Last week, the US special envoy for the Horn of Africa, Jeffrey Feltman, also visited Khartoum, along with the special envoys of the UK, France and Norway. 

Sudanese political analyst Salah Aldoma attributed the current increased tensions in the country to the uneasy balance of power between the military and civilian leadership, especially as the transition enters its second half. 

“The deep state of Bashir’s associates is hidden among the military and still has a presence inside the army," Aldoma told MEE. "So the West has to put more pressure on the army in order to push for clear reform of the military and security sectors in the country.
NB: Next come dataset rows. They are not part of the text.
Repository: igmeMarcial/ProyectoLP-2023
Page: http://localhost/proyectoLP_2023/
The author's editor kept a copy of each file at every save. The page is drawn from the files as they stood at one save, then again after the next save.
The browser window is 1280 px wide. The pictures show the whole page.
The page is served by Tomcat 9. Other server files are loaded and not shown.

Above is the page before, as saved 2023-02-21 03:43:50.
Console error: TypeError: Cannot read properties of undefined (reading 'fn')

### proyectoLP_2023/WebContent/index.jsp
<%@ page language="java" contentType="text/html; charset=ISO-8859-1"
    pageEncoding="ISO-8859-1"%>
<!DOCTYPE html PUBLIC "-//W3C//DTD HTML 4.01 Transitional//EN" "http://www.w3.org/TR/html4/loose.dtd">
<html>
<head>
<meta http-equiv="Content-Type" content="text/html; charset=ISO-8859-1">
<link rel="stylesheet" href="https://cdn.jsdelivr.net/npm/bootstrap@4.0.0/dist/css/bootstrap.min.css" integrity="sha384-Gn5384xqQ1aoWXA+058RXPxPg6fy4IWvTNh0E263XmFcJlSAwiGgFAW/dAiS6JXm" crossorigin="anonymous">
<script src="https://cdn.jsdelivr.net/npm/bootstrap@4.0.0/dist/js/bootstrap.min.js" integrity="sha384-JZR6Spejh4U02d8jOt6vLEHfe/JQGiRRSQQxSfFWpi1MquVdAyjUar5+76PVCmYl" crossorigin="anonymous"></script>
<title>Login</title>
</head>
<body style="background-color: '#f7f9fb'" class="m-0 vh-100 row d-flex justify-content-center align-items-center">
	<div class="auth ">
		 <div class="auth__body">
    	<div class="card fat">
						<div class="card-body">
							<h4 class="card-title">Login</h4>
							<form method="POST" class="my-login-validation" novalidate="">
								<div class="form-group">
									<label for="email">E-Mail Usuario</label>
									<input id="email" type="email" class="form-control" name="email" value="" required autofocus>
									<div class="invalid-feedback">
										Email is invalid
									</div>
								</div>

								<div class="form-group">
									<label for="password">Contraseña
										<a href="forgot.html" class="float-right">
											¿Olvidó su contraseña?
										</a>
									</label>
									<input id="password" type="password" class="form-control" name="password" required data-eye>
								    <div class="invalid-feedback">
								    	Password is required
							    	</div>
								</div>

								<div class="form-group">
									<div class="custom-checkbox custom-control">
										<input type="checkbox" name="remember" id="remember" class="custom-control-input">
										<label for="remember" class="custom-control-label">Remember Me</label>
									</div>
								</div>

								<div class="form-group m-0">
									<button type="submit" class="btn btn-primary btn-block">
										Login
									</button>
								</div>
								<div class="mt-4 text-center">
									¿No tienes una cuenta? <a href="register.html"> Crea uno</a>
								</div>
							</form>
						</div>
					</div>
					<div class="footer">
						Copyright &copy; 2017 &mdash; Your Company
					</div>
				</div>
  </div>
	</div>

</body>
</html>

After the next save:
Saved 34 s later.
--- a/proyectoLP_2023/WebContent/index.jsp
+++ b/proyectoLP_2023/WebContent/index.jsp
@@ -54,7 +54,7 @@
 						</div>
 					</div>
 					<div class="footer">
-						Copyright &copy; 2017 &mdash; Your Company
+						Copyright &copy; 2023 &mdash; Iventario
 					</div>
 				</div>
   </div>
But we have to say that the first frontliners in protecting the democratic transformation are the people of Sudan.”

Demand for military reform 

A recent crackdown on what security services have called “terrorist attacks” and “terrorist cells” in Khartoum have prompted calls to bring the intelligence apparatus under civilian control. 

The civilian component of the Sovereign Council, the Forces of Freedom and Change (FFC) alliance, issued a statement this week demanding reforms in the military as a means of dealing with the current unrest.

“The terrorist attacks come in conjunction with political destabilisation in the country and the threat of a military coup last month, amid wide tribal clashes in different parts of the country and closure of the ports by protesters in Eastern Sudan, which has caused interruptions in the supply of basic commodities to the rest of the country,” the FFC statement read.

“This proves that the demand of security and military reform is a key point for the stability of the country.”